An interesting explanation, and one which makes the salt commandment- or, rather, covenant- easy to understand, but it still leaves some ambiguity. It is here that we turn to the teachings of Rabbi Isaac Luria, often known as the ‘Ari’, who sheds some light on the different types of offerings; ”The korban, which was the vehicle of the elevation of the world to G‑d, had to include “representatives” of all four sectors of creation: the inanimate world, the vegetable world, the animal world and the human world. Thus the korban was offered by a human being, and consisted of an animal, grain and salt.”

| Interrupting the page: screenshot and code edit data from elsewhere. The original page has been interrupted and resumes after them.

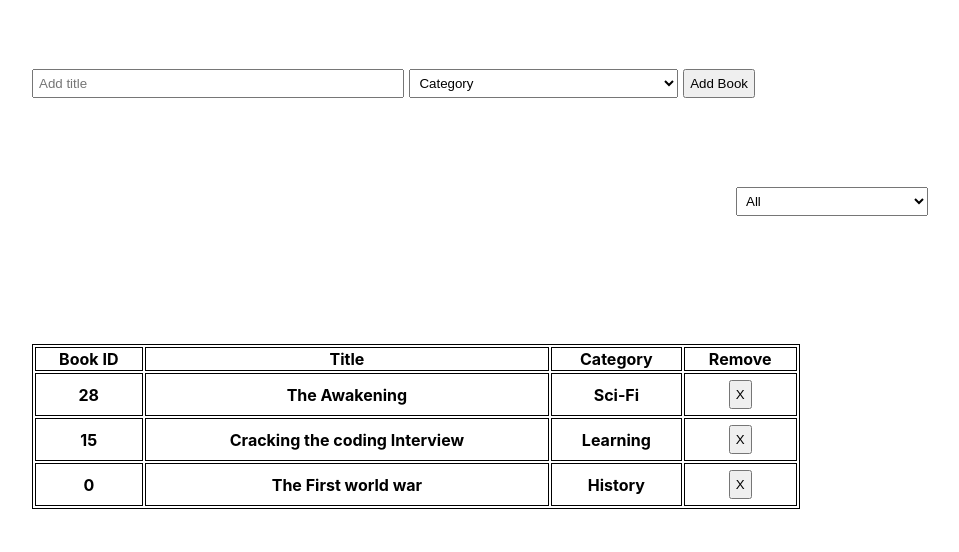
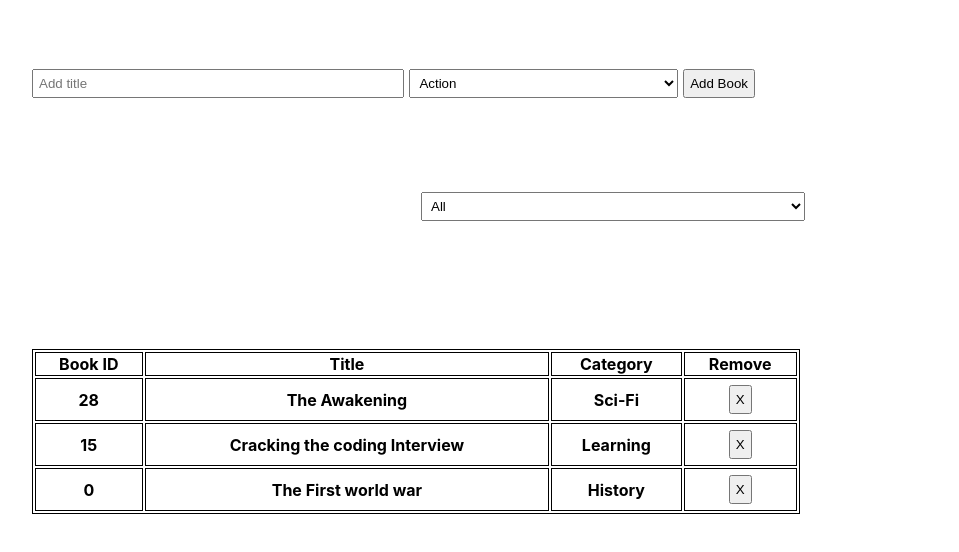
Before and after one commit to Stephanie041996/Book-Store, a React (Create React App) app: page / in a window 1280 px wide. Shown: the top 552 px of the page, without its empty margins (224-1183 px from the left). Built offline with nearby package versions, Linux system fonts and the light colour scheme.

Commit message:
Fix error

```diff
--- a/src/components/App.js
+++ b/src/components/App.js
@@ -1,6 +1,7 @@
-import './App.css';
+import React from 'react';
 import BooksList from '../containers/BooksList';
 import BooksForm from '../containers/BooksForm';
+import './App.css';
 
 const App = () => (
   <div className="App">
--- a/src/components/CategoryFilter.js
+++ b/src/components/CategoryFilter.js
@@ -9,7 +9,7 @@ const CategoryFilter = ({ handleChange }) => (
 
       <br />
 
-      <select name="filter" id="filter" onChange={handleChange}>
+      <select name="filter" id="fil" onChange={handleChange}>
         {category.map((cat) => (
           <option key={cat} value={cat}>{cat}</option>
         ))}
--- a/src/containers/BooksForm.js
+++ b/src/containers/BooksForm.js
@@ -24,7 +24,7 @@ const BooksForm = () => {
     e.preventDefault();
   };
 
-  const bookCategory = ['Category', 'Action', 'Biography', 'History', 'Horror', 'Kids', 'Learning', 'Sci-Fi'];
+  const bookCategory = ['Action', 'Biography', 'History', 'Horror', 'Kids', 'Learning', 'Sci-Fi'];
   const { title, category } = book;
   return (
     <div className="book-form">
```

As we read above, all four types of creation had to somehow be included in the sacrifices. And just as G-d included humans, animals, grains and salt, we, too, need to work on including all of G-d’s creations in our lives. When G-d decided that He was going to include everything in His service, He was instructing us to do the same. The message of the salt offering is clear: we can all serve Hashem, and in fact, we all have an equal duty to do so.

Salt is something small and easily dismissed, but it is necessary for our survival. Humans can’t live without it, but it’s not something we give much thought to. There are members of society in this position, too- people whom we rely on, yet often forget. When we ignore or mistreat these people, it is a massive chillul Hashem; a disgrace to our community. As we begin reading the book of Vayikra, let’s resolve to turn over a new leaf, and work on including everybody.

Gut Shabbes! (Vayakhel-Pekudei)

This Shabbes has lots of different names. It’s not just Shabbes Parshas Vayakhel-Pekudei, it’s also Shabbes Mevorchim, Shabbes Chazak and Shabbes HaChodesh. This last name comes from the additional Torah reading which we read this Shabbes, the last of four. In this additional reading we learn about the commandment to establish a calendar system, based on both the sun and the moon, the latter of which the Jewish people are often compared to. This is because, just as the moon waxes and wanes, we go through periods of both persecution and prosperity, highs and lows. One day, this will all come to and end, with the arrival of Moshiach, may he come speedily and in our days!

In London, Shabbes candles should be lit at 6:02 PM, and Shabbes ends tomorrow at 7:12 PM. While lighting your candles, please remember Chaim Elozor ben Baila, Chashachana bas Bryna and Shai bas Odeya for a refuah shleimah. Thank you and gut shabbes!